#### [Brief]
Your reply should reproduce each record precisely as written.

#### [Records drawn from a dataset]
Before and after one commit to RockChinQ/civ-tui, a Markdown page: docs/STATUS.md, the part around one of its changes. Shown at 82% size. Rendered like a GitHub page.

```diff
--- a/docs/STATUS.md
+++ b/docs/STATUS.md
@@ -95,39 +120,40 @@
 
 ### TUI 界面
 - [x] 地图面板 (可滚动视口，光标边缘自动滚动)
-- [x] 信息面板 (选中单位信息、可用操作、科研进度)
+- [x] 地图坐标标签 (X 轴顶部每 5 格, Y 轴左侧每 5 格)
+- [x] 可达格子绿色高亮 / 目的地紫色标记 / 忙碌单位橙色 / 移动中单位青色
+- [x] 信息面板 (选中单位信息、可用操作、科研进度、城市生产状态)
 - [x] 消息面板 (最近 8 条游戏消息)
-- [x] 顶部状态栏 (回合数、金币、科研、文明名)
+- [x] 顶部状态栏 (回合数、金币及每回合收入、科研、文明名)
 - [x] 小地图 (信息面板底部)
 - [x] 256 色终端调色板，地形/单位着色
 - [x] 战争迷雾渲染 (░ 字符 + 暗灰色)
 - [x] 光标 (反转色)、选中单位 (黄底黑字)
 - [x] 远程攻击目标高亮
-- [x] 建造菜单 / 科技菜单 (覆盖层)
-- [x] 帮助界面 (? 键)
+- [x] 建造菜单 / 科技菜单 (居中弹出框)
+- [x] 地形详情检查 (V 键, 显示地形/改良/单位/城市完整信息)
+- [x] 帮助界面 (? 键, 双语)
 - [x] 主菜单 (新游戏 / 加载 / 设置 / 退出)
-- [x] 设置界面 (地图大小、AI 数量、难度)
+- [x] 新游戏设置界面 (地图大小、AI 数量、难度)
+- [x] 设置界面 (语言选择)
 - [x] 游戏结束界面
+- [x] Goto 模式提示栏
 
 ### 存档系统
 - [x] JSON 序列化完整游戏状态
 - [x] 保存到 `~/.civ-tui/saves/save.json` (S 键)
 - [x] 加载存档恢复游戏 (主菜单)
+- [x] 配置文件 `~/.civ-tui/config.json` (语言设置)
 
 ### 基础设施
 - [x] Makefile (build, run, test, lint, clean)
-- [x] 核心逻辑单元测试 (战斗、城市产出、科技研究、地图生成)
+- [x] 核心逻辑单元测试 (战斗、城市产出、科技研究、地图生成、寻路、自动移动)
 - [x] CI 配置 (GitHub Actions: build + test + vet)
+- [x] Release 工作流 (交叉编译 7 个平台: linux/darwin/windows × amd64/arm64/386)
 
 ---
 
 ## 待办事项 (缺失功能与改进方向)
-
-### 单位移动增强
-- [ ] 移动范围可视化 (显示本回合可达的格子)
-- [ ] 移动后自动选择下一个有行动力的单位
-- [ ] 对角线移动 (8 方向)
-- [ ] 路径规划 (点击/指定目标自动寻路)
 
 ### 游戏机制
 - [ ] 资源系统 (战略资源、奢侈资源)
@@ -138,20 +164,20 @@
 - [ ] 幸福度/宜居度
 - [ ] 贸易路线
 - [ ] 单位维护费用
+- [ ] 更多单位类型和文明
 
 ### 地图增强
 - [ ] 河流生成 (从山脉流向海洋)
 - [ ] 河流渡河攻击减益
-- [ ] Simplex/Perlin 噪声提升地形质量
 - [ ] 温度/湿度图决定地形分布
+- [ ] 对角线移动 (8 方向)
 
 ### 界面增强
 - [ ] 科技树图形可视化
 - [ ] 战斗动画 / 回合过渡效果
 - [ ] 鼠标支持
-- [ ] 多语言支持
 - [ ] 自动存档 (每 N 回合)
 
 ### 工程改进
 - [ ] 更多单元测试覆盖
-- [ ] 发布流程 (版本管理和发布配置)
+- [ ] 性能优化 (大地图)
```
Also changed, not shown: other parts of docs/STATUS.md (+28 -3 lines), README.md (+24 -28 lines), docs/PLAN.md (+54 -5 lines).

#### [Exercise answer]
Before and after one commit to RockChinQ/civ-tui, a Markdown page: docs/STATUS.md, the part around one of its changes. Shown at 82% size. Rendered like a GitHub page.

```diff
--- a/docs/STATUS.md
+++ b/docs/STATUS.md
@@ -95,39 +120,40 @@
 
 ### TUI 界面
 - [x] 地图面板 (可滚动视口，光标边缘自动滚动)
-- [x] 信息面板 (选中单位信息、可用操作、科研进度)
+- [x] 地图坐标标签 (X 轴顶部每 5 格, Y 轴左侧每 5 格)
+- [x] 可达格子绿色高亮 / 目的地紫色标记 / 忙碌单位橙色 / 移动中单位青色
+- [x] 信息面板 (选中单位信息、可用操作、科研进度、城市生产状态)
 - [x] 消息面板 (最近 8 条游戏消息)
-- [x] 顶部状态栏 (回合数、金币、科研、文明名)
+- [x] 顶部状态栏 (回合数、金币及每回合收入、科研、文明名)
 - [x] 小地图 (信息面板底部)
 - [x] 256 色终端调色板，地形/单位着色
 - [x] 战争迷雾渲染 (░ 字符 + 暗灰色)
 - [x] 光标 (反转色)、选中单位 (黄底黑字)
 - [x] 远程攻击目标高亮
-- [x] 建造菜单 / 科技菜单 (覆盖层)
-- [x] 帮助界面 (? 键)
+- [x] 建造菜单 / 科技菜单 (居中弹出框)
+- [x] 地形详情检查 (V 键, 显示地形/改良/单位/城市完整信息)
+- [x] 帮助界面 (? 键, 双语)
 - [x] 主菜单 (新游戏 / 加载 / 设置 / 退出)
-- [x] 设置界面 (地图大小、AI 数量、难度)
+- [x] 新游戏设置界面 (地图大小、AI 数量、难度)
+- [x] 设置界面 (语言选择)
 - [x] 游戏结束界面
+- [x] Goto 模式提示栏
 
 ### 存档系统
 - [x] JSON 序列化完整游戏状态
 - [x] 保存到 `~/.civ-tui/saves/save.json` (S 键)
 - [x] 加载存档恢复游戏 (主菜单)
+- [x] 配置文件 `~/.civ-tui/config.json` (语言设置)
 
 ### 基础设施
 - [x] Makefile (build, run, test, lint, clean)
-- [x] 核心逻辑单元测试 (战斗、城市产出、科技研究、地图生成)
+- [x] 核心逻辑单元测试 (战斗、城市产出、科技研究、地图生成、寻路、自动移动)
 - [x] CI 配置 (GitHub Actions: build + test + vet)
+- [x] Release 工作流 (交叉编译 7 个平台: linux/darwin/windows × amd64/arm64/386)
 
 ---
 
 ## 待办事项 (缺失功能与改进方向)
-
-### 单位移动增强
-- [ ] 移动范围可视化 (显示本回合可达的格子)
-- [ ] 移动后自动选择下一个有行动力的单位
-- [ ] 对角线移动 (8 方向)
-- [ ] 路径规划 (点击/指定目标自动寻路)
 
 ### 游戏机制
 - [ ] 资源系统 (战略资源、奢侈资源)
@@ -138,20 +164,20 @@
 - [ ] 幸福度/宜居度
 - [ ] 贸易路线
 - [ ] 单位维护费用
+- [ ] 更多单位类型和文明
 
 ### 地图增强
 - [ ] 河流生成 (从山脉流向海洋)
 - [ ] 河流渡河攻击减益
-- [ ] Simplex/Perlin 噪声提升地形质量
 - [ ] 温度/湿度图决定地形分布
+- [ ] 对角线移动 (8 方向)
 
 ### 界面增强
 - [ ] 科技树图形可视化
 - [ ] 战斗动画 / 回合过渡效果
 - [ ] 鼠标支持
-- [ ] 多语言支持
 - [ ] 自动存档 (每 N 回合)
 
 ### 工程改进
 - [ ] 更多单元测试覆盖
-- [ ] 发布流程 (版本管理和发布配置)
+- [ ] 性能优化 (大地图)
```
Also changed, not shown: other parts of docs/STATUS.md (+28 -3 lines), README.md (+24 -28 lines), docs/PLAN.md (+54 -5 lines).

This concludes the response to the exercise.